Pastor Rick Warren has over 600,000 followers on Twitter. Warren’s Saddleback Church in Lake Forest, California has over 20,000 “likes” on Facebook and a sophisticated website where visitors can check the events calendar, watch streaming video of sermons, and post comments. Warren, however, seems to be the exception rather than the rule. Although a few churches are using social media to connect with their congregants quite effectively, most places of worship have sparse online offerings and few Americans report using technology or social media for religious purposes.
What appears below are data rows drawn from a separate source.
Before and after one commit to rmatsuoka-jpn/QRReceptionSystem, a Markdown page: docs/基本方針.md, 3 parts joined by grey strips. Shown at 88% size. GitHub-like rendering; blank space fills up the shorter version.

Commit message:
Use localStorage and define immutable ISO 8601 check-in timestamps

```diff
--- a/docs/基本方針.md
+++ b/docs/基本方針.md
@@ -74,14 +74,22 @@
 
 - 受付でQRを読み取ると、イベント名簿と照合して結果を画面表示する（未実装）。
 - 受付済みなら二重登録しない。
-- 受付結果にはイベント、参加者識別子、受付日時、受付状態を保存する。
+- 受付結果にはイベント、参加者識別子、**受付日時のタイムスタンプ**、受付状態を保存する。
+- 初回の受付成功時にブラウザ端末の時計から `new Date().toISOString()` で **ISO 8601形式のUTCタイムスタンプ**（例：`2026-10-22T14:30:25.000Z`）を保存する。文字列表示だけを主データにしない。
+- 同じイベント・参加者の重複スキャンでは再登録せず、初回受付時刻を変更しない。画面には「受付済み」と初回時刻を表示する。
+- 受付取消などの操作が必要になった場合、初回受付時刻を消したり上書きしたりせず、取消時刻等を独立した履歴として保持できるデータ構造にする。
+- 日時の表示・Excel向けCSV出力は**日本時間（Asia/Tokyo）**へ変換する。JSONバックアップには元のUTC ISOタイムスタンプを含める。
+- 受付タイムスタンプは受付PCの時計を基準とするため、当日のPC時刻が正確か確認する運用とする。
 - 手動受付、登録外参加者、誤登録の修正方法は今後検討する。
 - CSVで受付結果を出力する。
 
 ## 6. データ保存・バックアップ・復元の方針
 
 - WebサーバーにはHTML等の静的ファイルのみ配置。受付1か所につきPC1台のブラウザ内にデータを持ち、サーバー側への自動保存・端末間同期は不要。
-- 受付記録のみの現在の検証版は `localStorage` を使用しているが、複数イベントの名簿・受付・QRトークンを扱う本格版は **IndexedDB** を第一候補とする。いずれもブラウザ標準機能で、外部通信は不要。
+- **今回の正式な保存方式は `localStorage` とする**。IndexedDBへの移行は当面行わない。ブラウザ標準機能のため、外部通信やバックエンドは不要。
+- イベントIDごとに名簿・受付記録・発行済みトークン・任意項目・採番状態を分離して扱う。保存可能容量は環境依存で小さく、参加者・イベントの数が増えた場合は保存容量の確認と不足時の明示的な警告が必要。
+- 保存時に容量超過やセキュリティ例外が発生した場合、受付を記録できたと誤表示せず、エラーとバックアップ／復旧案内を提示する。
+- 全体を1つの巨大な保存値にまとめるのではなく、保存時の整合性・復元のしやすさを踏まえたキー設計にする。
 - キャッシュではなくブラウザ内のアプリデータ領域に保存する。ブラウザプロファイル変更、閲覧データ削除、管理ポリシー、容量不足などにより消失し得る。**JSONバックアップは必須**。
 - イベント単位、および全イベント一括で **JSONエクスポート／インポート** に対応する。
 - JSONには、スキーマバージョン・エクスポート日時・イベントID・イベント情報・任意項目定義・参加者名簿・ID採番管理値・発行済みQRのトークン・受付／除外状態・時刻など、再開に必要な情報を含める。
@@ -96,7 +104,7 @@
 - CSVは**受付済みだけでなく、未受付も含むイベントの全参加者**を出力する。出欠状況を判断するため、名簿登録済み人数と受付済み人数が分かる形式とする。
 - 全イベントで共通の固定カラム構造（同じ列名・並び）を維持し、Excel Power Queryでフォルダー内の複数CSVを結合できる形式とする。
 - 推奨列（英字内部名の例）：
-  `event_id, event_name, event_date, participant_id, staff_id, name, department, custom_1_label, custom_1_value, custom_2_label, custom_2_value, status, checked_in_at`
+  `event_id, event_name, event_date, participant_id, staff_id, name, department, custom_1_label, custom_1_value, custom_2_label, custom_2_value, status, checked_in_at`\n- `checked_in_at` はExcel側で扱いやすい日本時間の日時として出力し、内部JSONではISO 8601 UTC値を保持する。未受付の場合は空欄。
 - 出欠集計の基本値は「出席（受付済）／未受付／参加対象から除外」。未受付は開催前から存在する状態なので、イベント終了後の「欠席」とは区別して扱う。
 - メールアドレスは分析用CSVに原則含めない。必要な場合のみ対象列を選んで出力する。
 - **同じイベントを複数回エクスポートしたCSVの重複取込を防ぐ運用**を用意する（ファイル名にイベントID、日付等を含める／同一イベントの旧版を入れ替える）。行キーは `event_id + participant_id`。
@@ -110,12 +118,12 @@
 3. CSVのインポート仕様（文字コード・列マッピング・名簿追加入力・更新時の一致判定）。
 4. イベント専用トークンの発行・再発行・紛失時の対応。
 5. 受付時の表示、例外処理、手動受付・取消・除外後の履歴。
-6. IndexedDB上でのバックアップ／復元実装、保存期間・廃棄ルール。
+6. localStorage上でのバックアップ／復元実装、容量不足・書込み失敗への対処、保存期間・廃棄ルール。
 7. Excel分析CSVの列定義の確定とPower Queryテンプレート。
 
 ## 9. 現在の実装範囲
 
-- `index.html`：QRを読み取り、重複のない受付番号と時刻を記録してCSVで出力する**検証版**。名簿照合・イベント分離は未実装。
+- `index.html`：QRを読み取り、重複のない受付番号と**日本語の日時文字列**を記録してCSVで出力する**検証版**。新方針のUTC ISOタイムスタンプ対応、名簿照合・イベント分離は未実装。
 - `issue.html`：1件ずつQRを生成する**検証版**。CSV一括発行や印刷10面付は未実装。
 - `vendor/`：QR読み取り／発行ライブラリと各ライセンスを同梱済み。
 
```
Public Religion Research Institute’s July Religion & Politics Tracking Survey found that only 5% of Americans follow a religious or spiritual leader on Twitter or Facebook, and that only 6% joined a religious or spiritual group on Facebook. Given that successful models of social media integration already exist, what’s stopping most places of worship from upgrading to Religion 2.0?
Churches and other places of worship wishing to leverage social media tools like Facebook and Twitter face two major obstacles: a lack of resources to invest in new technology, at least for most places of worship, which tend to be relatively small; and low congregant interest in these forms of communication.
Despite the high profile of megachurches like Saddleback, the vast majority of Americans (68%) attend congregations with less than 500 members. Fewer than 1-in-10 (9%) Americans who attend at least a few times a year say their congregation includes at least 2,000 people.
The survey found that larger churches and places of worship (500 to 2,000 members), not surprisingly, invest more heavily in technology than smaller places of worship (fewer than 100 members). More than 4-in-10 (42%) Americans who attend large congregations report that their place of worship uses television or multi-media screens, compared to only one-quarter (26%) of Americans who attend smaller churches. Similarly, nearly 4-in-10 (39%) Americans who attend large congregations report that their place of worship has a Facebook page or website; only 27% of those attending small congregations report the same (27%).
The second challenge facing churches and other places of worship has to do with demographics—who’s online and who’s in church. Simply put, the Americans who are most likely to be connected online are least likely to be found in the pews. The survey found that a majority (53%) of Millennials (Americans age 18 to 29) report using Facebook at least once a day, while only 7% percent of seniors (age 65 and up) say the same. However, Nearly half of seniors report attending services at least weekly, compared to only about one-quarter of Millennials. Roughly 1-in-4 (24%) Americans who attend religious services say that they are not sure if their religious leader uses Facebook and Twitter, suggesting that a significant number of congregants aren’t interested in engaging with their church online to begin with.
At this point the social media revolution has not had much impact on many of America’s religious communities. However, with younger Americans increasingly congregating online and increasingly claiming no formal religious affiliation, technology offers untapped opportunities for places of worship to reach them. The message just has to fit in 140 characters.